For Lamalice, standing up for what was right meant going against the status quo in some ways, quitting her addictions, and talking openly about feelings and sharing pieces of her painful past. As part of the healing drum society, she has travelled to other communities to facilitate workshops and as part of the Northern national Truth and Reconciliation event in Inuvik in 2011.
“For a long time people would phone me and come to see me to share their stories and their own confusion,” she said. “I encourage a lot of people to share and work towards wellness.”
Currently she is working at Chief Sunrise Education Centre as a community youth counsellor and elder, teaching how to balance Dene culture and traditional lifestyle with a modern school education.
“This way is just to give them a sense of identity of who they really are on the cultural side, and to be proud of who they are,” said Lamalice. “This also helps them to be proud of who they are going to be. That’s how I believe in working with young kids and their self-esteem and self-confidence. I want them to build that up and have them be strong.”
One of her nominators was daughter-in-law Valerie Lamalice of Trout Lake. She said her own outlook on life has changed dramatically since she met Elaine in 1995. She also said Lamalice’s self-healing workshops in Trout Lake helped many
people in the community.
“I’ve seen a lot of changes in her since I have known her; she has been healing for quite a long time now,” said Valerie Lamalice. “She struggled with addictions, she’s a residential school survivor. She pushed me to turn my life around. There was a lot of negativity when I was growing up. She taught me how to reverse that and live life more positively.”
Elaine Lamalice said the award encouraged her to continue on with the work she is doing, and thinks it could encourage other women too.
“I was really shocked (to receive the award), because in a lot of ways I was still healing,” she said. “They said I had a big heart for people.
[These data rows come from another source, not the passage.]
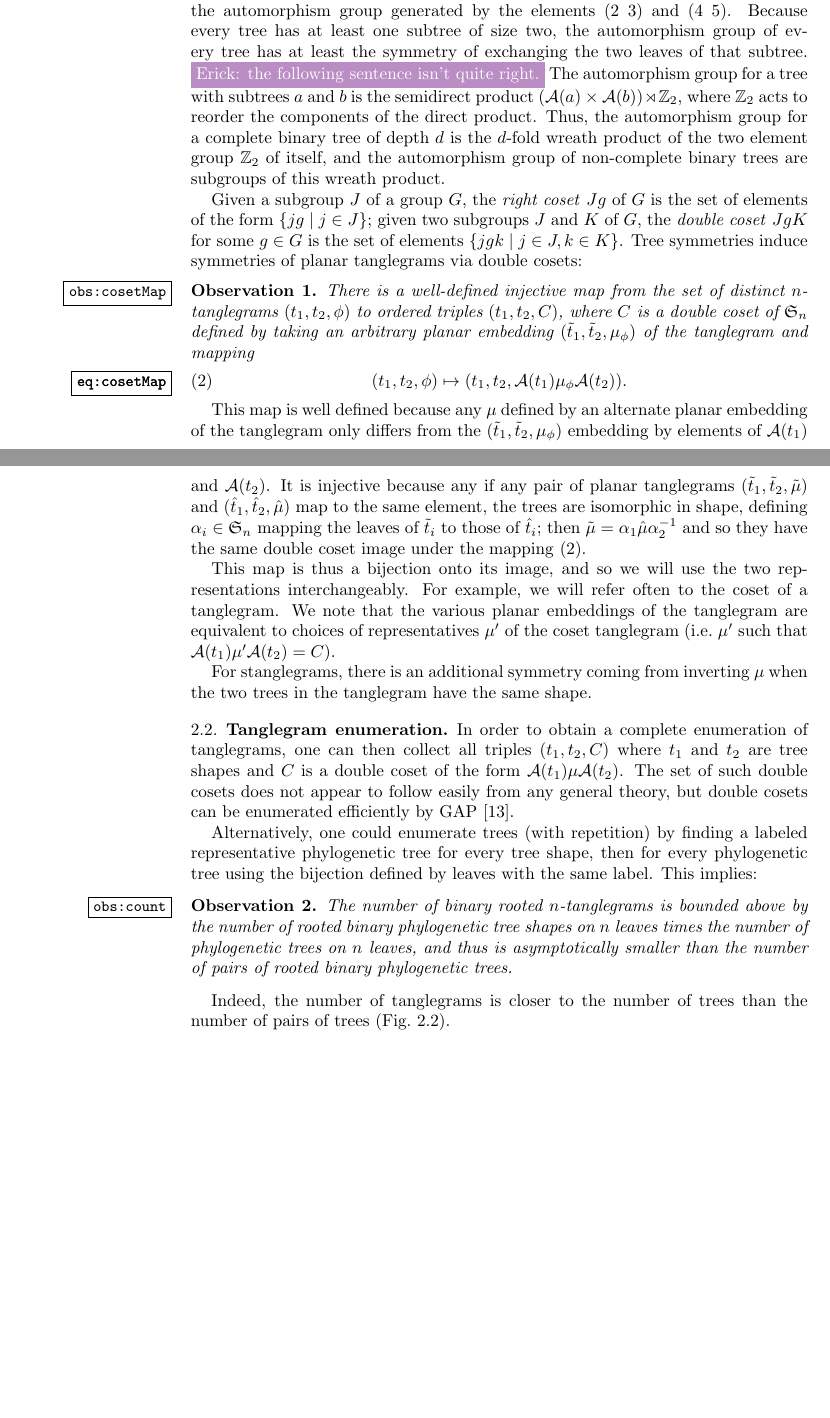
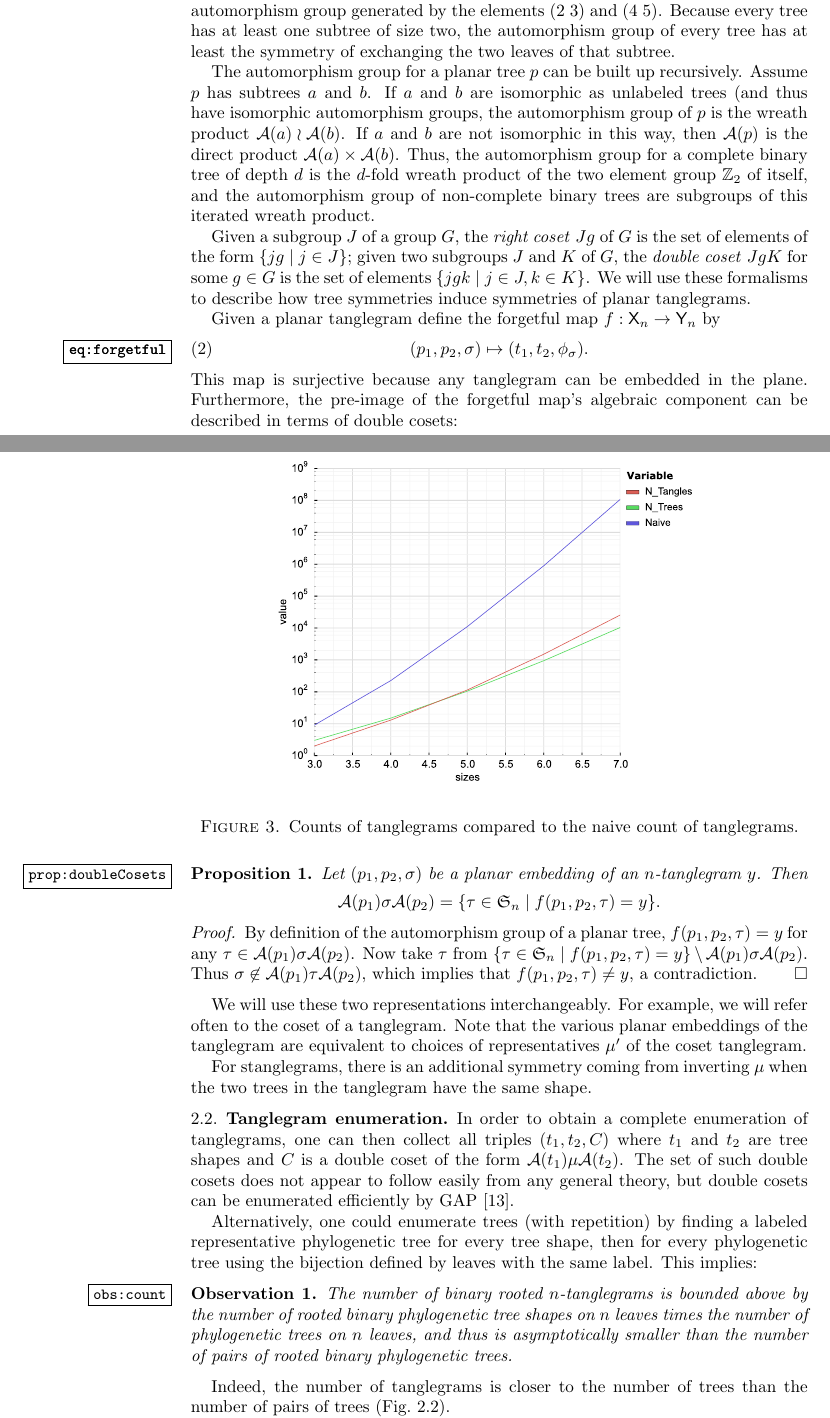
Before and after one commit to matsengrp/tangle, a LaTeX paper (tangle.tex): two parts of pages 4 and 5 of 9 before the commit and two parts of pages 4 and 5 of 10 after it, joined at a grey line, cut so that both start at the same text, the shorter picture padded with empty space. Compiled offline with pdfLaTeX.

Commit message:
Figure and text revision.

```diff
--- a/tangle.tex
+++ b/tangle.tex
@@ -64,17 +64,21 @@
 \end{figure}
 }
 
-\newcommand{\FIGcount}{\
-\label{FIGcount}
+\newcommand{\FIGcountSymm}{\
+\label{FIGcountSymm}
 \begin{figure}
-  \arxiv{\includegraphics[width=5in]{figures/count}}
-\caption{\
-  The number of tanglegrams and the number of phylogenetic trees.
-  We note that the number of distinct tanglegrams is much smaller than the number of distinct pairs of phylogenetic trees.
-}
+  \arxiv{\includegraphics[width=.8\linewidth]{figures/symmetric-count}}
+  \caption{Counts of stanglegrams compared to the naive count of stanglegrams.}
 \end{figure}
 }
 
+\newcommand{\FIGcountAsymm}{\
+\label{FIGcountAsymm}
+\begin{figure}
+  \arxiv{\includegraphics[width=.8\linewidth]{figures/asymmetric-count}}
+  \caption{Counts of tanglegrams compared to the naive count of tanglegrams.}
+\end{figure}
+}
 
 
 \begin{document}
@@ -185,27 +189,40 @@ Given a (rooted) phylogenetic tree $p$ on $n$ leaves embedded in the plane, let
 The group multiplication of two elements of $\fS_n$ is equivalent to the composition of the two relabelings.
 For example, both of the connected trees in \ref{FIGspr} have the automorphism group generated by the elements $(2\ 3)$ and $(4\ 5)$.
 Because every tree has at least one subtree of size two, the automorphism group of every tree has at least the symmetry of exchanging the two leaves of that subtree.
-\EM{the following sentence isn't quite right.}
-The automorphism group for a tree with subtrees $a$ and $b$ is the semidirect product $\left(\aut(a) \times \aut(b)\right) \rtimes \ZZ_2$, where $\ZZ_2$ acts to reorder the components of the direct product.
-Thus, the automorphism group for a complete binary tree of depth $d$ is the $d$-fold wreath product of the two element group $\ZZ_2$ of itself, and the automorphism group of non-complete binary trees are subgroups of this wreath product.
+
+The automorphism group for a planar tree $p$ can be built up recursively.
+Assume $p$ has subtrees $a$ and $b$.
+If $a$ and $b$ are isomorphic as unlabeled trees (and thus have isomorphic automorphism groups, the automorphism group of $p$ is the wreath product $\aut(a) \wr \aut(b)$.
+If $a$ and $b$ are not isomorphic in this way, then $\aut(p)$ is the direct product $\aut(a) \times \aut(b)$.
+Thus, the automorphism group for a complete binary tree of depth $d$ is the $d$-fold wreath product of the two element group $\ZZ_2$ of itself, and the automorphism group of non-complete binary trees are subgroups of this iterated wreath product.
 
 Given a subgroup $J$ of a group $G$, the \emph{right coset} $Jg$ of $G$ is the set of elements of the form $\{jg \mid j \in J\}$;
 given two subgroups $J$ and $K$ of $G$, the \emph{double coset} $JgK$ for some $g \in G$ is the set of elements $\{jgk \mid j \in J, k \in K\}$.
-Tree symmetries induce symmetries of planar tanglegrams via double cosets:
-\begin{observation}
-\label{obs:cosetMap}
-There is a well-defined injective map from the set of distinct $n$-tanglegrams $(t_1, t_2, \phi)$ to ordered triples $(t_1, t_2, C)$, where $C$ is a double coset of $\fS_n$ defined by taking an arbitrary planar embedding $(\tilde t_1, \tilde t_2, \pairing_\phi)$ of the tanglegram and mapping
+We will use these formalisms to describe how tree symmetries induce symmetries of planar tanglegrams.
+
+Given a planar tanglegram define the forgetful map $f: \ptangle_n \rightarrow \tangle_n$ by
 \begin{equation}
-\label{eq:cosetMap}
-(t_1, t_2, \phi) \mapsto (t_1, t_2, \aut(t_1) \pairing_\phi \aut(t_2)).
+\label{eq:forgetful}
+(p_1, p_2, \sigma) \mapsto (t_1, t_2, \phi_\sigma).
 \end{equation}
-\end{observation}
-This map is well defined because any $\pairing$ defined by an alternate planar embedding of the tanglegram only differs from the $(\tilde t_1, \tilde t_2, \pairing_\phi)$ embedding by elements of $\aut(t_1)$ and $\aut(t_2)$.
-It is injective because any if any pair of planar tanglegrams $(\tilde t_1, \tilde t_2, \tilde \pairing)$ and $(\hat t_1, \hat t_2, \hat \pairing)$ map to the same element, the trees are isomorphic in shape, defining $\alpha_i \in \fS_n$ mapping the leaves of $\tilde t_i$ to those of $\hat t_i$; then $\tilde \pairing = \alpha_1 \hat \pairing \alpha_2^{-1}$ and so they have the same double coset image under the mapping \eqref{eq:cosetMap}.
+This map is surjective because any tanglegram can be embedded in the plane.
+Furthermore, the pre-image of the forgetful map's algebraic component can be described in terms of double cosets:
+\begin{proposition}
+\label{prop:doubleCosets}
+Let $(p_1, p_2, \sigma)$ be a planar embedding of an $n$-tanglegram $y$. Then
+\[
+\aut(p_1) \sigma \aut(p_2) = \{\tau \in \fS_n \mid f(p_1, p_2, \tau) = y\}.
+\]
+\end{proposition}
+\begin{proof}
+By definition of the automorphism group of a planar tree, $f(p_1, p_2, \tau) = y$ for any $\tau \in \aut(p_1) \sigma \aut(p_2)$.
+Now take $\tau$ from $\{\tau \in \fS_n \mid f(p_1, p_2, \tau) = y\} \setminus \aut(p_1) \sigma \aut(p_2)$.
+Thus $\sigma \not \in \aut(p_1) \tau \aut(p_2)$, which implies that $f(p_1, p_2, \tau) \neq y$, a contradiction.
+\end{proof}
 
-This map is thus a bijection onto its image, and so we will use the two representations interchangeably.
+We will use these two representations interchangeably.
 For example, we will refer often to the coset of a tanglegram.
-We note that the various planar embeddings of the tanglegram are equivalent to choices of representatives $\pairing'$ of the coset tanglegram (i.e.\ $\pairing'$ such that $\aut(t_1) \pairing' \aut(t_2) = C$).
+Note that the various planar embeddings of the tanglegram are equivalent to choices of representatives $\pairing'$ of the coset tanglegram.
 
 For stanglegrams, there is an additional symmetry coming from inverting $\pairing$ when the two trees in the tanglegram have the same shape.
 
@@ -220,7 +237,9 @@ This implies:
 \label{obs:count}
 The number of binary rooted $n$-tanglegrams is bounded above by the number of rooted binary phylogenetic tree shapes on $n$ leaves times the number of phylogenetic trees on $n$ leaves, and thus is asymptotically smaller than the number of pairs of rooted binary phylogenetic trees.
 \end{observation}
-Indeed, the number of tanglegrams is closer to the number of trees than the number of pairs of trees (Fig.~\ref{FIGcount}).
+Indeed, the number of tanglegrams is closer to the number of trees than the number of pairs of trees (Fig.~\ref{FIGcountAsymm}).
+
+\FIGcountAsymm
 
 Stanglegrams, i.e.\ symmetric tanglegrams as defined above, have further symmetries.
 For these one can start by ordering the tree shapes and only taking tanglegrams where $t_1$ is smaller than or equal to $t_2$ in this ordering.
```
Also changed, not shown: figures/asymmetric-count.pdf (added), figures/count.pdf (deleted), figures/symmetric-count.pdf (added), prep_figures/asymmetric-count.svg (added), prep_figures/symmetric-count.svg, tangle.tex (5 more changed lines), 1 other file.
It was an honour for me. I felt like, ‘I am somebody’ after all these years.”
Nominations are open until Feb. 1. More information is available at the Status of Women Council, NWT.
Hay River is in the South Slave region for the awards.
— Angele Cano